-- What is expected --
How many lines below include the word "Federal"? State that number and nothing else.

Structured diff data:
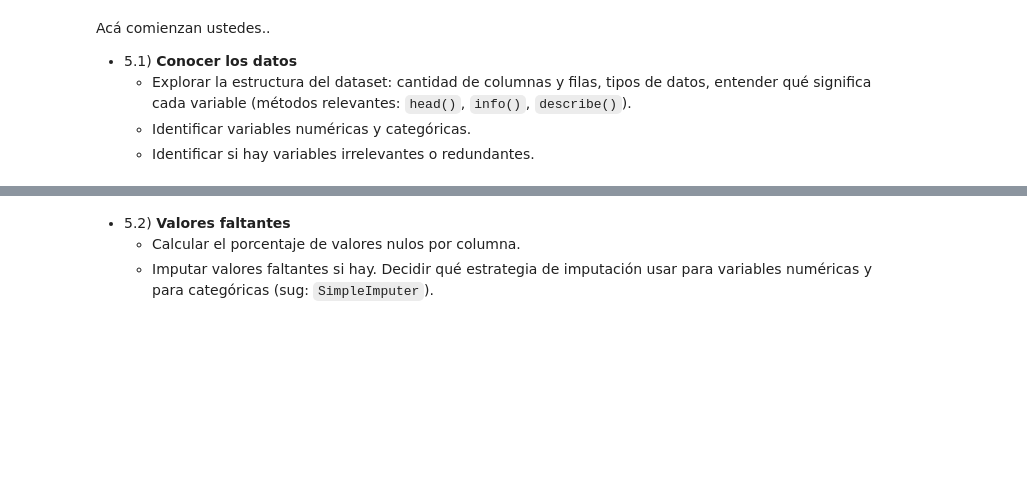
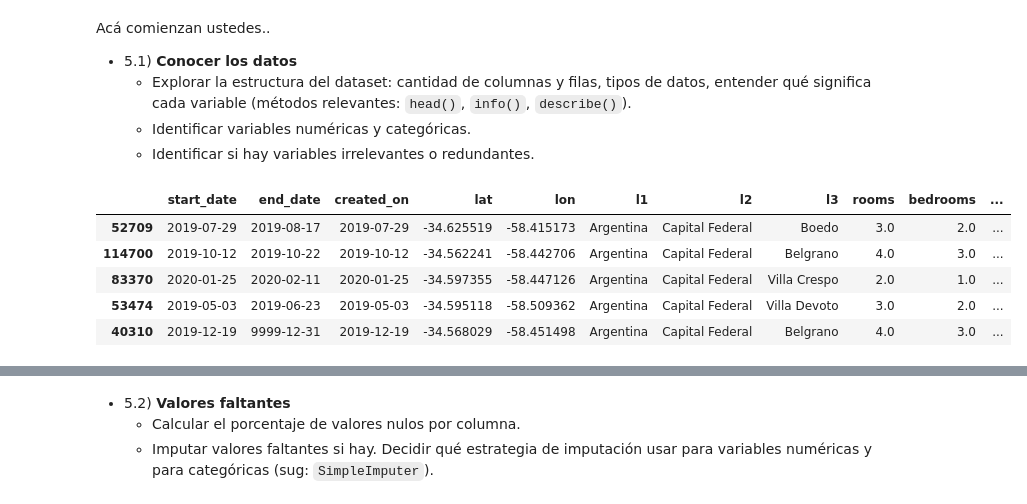
Before and after one commit to matigold22/TP-SIA, a Jupyter notebook: 2026_Consigna_TP1.ipynb, the cells around one changed output, grey strips where cells are left out. Cells and saved outputs as stored; diff of their text form; code cells hidden in the pictures; blank space fills up the shorter version.

```diff
--- a/2026_Consigna_TP1.ipynb
+++ b/2026_Consigna_TP1.ipynb
@@ -158,3 +155,12 @@ Acá comienzan ustedes..
   - Explorar la estructura del dataset: cantidad de columnas y filas, tipos de datos, entender qué significa cada variable (métodos relevantes: `head()`, `info()`, `describe()`).
   - Identificar variables numéricas y categóricas.
   - Identificar si hay variables irrelevantes o redundantes.
+# %%
+X_train.head(5)
+# %% [output]
+|  | start_date | end_date | created_on | lat | lon | l1 | l2 | l3 | rooms | bedrooms | ... |
+| 52709 | 2019-07-29 | 2019-08-17 | 2019-07-29 | -34.625519 | -58.415173 | Argentina | Capital Federal | Boedo | 3.0 | 2.0 | ... |
+| 114700 | 2019-10-12 | 2019-10-22 | 2019-10-12 | -34.562241 | -58.442706 | Argentina | Capital Federal | Belgrano | 4.0 | 3.0 | ... |
+| 83370 | 2020-01-25 | 2020-02-11 | 2020-01-25 | -34.597355 | -58.447126 | Argentina | Capital Federal | Villa Crespo | 2.0 | 1.0 | ... |
+| 53474 | 2019-05-03 | 2019-06-23 | 2019-05-03 | -34.595118 | -58.509362 | Argentina | Capital Federal | Villa Devoto | 3.0 | 2.0 | ... |
+| 40310 | 2019-12-19 | 9999-12-31 | 2019-12-19 | -34.568029 | -58.451498 | Argentina | Capital Federal | Belgrano | 4.0 | 3.0 | ... |
```
Also changed, not shown: parts of 11 cells of this notebook.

-- Answer box --
5